:: Provided material

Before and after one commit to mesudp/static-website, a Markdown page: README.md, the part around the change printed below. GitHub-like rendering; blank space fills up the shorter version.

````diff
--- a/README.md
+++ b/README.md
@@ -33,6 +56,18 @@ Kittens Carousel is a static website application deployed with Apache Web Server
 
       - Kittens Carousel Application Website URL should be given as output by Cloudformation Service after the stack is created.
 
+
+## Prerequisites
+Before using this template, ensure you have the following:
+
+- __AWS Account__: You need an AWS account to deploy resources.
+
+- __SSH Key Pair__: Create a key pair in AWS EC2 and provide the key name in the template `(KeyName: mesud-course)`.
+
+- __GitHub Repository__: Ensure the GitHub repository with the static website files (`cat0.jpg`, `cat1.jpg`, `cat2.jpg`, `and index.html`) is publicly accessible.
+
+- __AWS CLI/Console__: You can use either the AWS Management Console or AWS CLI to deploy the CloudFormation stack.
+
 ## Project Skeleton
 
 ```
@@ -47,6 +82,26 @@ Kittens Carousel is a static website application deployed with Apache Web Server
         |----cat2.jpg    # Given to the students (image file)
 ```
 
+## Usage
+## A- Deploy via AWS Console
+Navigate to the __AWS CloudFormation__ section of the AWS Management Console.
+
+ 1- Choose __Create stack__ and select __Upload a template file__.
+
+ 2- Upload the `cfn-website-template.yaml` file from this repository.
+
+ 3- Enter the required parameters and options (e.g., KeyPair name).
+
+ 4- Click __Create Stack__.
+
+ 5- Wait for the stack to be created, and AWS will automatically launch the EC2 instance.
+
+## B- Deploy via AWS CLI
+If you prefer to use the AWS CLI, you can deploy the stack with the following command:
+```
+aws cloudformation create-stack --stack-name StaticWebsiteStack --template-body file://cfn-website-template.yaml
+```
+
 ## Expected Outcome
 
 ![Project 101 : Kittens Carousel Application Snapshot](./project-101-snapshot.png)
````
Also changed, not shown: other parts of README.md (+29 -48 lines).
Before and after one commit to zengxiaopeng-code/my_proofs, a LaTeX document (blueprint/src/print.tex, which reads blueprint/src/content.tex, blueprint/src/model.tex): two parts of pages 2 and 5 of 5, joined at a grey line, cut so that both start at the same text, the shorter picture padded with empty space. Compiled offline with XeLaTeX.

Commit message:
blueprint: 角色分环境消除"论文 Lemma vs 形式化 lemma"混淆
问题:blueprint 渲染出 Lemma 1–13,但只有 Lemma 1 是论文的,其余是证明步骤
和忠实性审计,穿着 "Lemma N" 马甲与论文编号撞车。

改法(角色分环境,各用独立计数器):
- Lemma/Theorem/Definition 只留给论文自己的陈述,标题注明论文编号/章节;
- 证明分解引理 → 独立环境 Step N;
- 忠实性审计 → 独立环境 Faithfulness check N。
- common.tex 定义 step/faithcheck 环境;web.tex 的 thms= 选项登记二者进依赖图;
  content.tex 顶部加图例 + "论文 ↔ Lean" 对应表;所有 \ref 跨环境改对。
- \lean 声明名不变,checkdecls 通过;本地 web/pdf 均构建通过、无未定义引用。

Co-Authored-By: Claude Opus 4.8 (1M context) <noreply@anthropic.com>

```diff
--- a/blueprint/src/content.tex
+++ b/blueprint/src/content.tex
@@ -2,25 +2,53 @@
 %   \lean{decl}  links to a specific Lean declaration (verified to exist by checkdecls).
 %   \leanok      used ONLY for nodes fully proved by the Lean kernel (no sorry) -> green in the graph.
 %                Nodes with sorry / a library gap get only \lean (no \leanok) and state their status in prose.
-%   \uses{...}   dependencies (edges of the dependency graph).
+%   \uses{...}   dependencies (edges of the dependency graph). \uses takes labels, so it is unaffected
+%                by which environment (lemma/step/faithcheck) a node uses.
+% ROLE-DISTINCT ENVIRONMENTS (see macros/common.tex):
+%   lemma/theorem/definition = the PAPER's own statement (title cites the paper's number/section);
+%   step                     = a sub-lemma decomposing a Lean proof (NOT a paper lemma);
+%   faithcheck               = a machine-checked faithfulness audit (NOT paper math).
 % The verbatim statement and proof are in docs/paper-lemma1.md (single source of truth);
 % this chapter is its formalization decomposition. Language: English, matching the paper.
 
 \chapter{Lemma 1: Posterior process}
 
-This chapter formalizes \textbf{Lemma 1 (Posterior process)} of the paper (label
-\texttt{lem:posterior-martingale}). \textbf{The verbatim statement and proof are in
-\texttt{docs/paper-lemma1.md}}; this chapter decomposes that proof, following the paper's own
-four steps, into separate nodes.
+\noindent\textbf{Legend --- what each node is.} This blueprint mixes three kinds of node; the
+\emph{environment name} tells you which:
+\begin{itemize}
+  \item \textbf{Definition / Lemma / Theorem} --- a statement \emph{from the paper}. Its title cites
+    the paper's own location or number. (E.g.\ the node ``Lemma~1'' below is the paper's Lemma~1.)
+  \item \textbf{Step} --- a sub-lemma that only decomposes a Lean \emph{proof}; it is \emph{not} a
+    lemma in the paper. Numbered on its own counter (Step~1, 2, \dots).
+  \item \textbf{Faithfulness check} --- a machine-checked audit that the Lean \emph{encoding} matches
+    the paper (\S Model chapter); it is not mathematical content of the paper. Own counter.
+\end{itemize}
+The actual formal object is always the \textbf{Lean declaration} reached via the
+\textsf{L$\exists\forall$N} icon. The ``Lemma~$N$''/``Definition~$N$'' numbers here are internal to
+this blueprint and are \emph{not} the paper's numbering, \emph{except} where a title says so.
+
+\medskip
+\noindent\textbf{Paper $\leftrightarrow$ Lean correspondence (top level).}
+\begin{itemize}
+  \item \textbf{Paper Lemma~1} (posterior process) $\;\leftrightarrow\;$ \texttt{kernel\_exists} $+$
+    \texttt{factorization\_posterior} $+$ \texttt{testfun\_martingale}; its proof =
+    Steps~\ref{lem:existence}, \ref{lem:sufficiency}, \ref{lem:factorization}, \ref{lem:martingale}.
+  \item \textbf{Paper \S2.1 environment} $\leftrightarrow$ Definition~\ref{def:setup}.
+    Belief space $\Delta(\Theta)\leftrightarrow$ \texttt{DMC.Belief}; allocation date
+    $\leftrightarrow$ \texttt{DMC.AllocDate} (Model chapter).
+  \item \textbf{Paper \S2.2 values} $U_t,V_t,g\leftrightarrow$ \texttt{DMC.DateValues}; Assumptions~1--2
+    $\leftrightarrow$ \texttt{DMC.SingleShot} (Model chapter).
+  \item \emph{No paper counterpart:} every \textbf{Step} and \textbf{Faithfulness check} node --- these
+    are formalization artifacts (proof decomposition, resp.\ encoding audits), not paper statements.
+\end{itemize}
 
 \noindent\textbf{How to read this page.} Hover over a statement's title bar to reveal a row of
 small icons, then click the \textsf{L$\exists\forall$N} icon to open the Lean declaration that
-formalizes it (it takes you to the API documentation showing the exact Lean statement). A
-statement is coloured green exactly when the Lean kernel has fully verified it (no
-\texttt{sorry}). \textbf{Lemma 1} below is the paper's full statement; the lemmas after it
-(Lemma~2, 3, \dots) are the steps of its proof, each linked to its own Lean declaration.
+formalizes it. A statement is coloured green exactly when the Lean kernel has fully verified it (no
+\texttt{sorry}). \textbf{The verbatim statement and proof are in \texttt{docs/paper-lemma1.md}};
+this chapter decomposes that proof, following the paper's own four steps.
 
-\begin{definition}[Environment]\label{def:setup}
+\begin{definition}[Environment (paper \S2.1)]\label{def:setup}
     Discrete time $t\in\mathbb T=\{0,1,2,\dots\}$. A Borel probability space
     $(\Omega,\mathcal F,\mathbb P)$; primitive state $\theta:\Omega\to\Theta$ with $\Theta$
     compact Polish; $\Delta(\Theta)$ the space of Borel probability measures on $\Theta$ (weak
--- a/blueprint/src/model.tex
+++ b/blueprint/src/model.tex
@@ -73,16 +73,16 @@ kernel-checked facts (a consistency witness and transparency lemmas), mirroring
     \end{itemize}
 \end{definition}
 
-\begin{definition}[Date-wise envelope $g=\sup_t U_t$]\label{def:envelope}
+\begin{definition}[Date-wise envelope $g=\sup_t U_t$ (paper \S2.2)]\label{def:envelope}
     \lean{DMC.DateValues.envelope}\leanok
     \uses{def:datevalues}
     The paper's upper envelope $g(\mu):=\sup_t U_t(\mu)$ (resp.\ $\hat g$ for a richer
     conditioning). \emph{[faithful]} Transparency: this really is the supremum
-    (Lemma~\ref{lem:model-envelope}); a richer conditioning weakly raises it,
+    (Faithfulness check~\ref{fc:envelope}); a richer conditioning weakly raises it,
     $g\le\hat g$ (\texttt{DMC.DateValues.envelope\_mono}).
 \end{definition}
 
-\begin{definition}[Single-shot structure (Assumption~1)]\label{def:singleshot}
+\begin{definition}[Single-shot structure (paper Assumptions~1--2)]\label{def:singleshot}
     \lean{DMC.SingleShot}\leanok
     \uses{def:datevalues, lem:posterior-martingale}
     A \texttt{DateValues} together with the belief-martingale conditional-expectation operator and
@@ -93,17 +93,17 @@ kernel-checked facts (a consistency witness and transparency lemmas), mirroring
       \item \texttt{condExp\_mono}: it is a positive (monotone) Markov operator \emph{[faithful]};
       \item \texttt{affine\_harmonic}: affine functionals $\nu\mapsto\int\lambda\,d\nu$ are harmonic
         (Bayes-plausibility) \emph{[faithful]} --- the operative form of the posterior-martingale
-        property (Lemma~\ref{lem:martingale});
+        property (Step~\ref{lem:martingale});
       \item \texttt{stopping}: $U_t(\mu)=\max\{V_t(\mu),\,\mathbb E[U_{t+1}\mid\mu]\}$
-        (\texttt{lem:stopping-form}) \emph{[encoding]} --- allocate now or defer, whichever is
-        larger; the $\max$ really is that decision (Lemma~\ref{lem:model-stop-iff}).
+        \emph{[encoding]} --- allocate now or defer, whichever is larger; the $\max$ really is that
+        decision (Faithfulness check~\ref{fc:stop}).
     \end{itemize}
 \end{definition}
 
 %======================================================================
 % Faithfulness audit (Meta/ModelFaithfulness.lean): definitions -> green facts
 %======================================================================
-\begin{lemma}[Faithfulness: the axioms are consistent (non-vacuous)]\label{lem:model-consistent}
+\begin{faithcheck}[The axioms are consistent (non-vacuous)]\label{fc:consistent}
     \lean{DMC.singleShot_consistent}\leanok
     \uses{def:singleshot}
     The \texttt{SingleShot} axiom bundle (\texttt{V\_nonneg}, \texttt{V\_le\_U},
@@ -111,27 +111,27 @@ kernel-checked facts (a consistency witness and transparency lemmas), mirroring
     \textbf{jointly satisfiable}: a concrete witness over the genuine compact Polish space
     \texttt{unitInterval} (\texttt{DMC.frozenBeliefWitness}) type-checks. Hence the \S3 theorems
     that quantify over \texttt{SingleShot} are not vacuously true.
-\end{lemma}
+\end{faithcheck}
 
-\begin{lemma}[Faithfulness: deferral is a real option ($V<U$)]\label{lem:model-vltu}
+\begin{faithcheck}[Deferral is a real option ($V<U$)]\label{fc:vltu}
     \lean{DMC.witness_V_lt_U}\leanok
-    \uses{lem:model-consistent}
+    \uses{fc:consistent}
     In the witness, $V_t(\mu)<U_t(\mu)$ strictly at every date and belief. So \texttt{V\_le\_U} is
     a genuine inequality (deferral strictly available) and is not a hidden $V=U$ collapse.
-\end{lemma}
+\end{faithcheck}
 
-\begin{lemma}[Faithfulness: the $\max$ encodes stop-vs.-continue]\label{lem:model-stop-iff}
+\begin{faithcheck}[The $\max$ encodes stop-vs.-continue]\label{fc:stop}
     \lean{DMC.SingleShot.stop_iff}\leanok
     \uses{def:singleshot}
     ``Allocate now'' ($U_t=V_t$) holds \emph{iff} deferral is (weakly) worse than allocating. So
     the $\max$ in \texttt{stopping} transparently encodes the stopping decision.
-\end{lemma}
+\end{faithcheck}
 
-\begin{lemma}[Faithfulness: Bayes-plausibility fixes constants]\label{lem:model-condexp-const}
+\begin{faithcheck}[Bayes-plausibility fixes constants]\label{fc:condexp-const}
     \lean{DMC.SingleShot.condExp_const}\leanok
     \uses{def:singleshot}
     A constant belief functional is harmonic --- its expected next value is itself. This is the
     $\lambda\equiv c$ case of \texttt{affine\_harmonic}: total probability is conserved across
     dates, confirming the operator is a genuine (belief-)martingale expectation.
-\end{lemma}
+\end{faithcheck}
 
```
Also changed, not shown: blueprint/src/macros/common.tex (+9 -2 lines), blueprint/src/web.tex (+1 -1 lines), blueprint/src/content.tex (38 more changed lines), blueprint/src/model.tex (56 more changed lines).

::::

## [Problem statement]
Total the lines of the data that include the word "blueprint", and give that total as the sole response.

## [Your solution]
10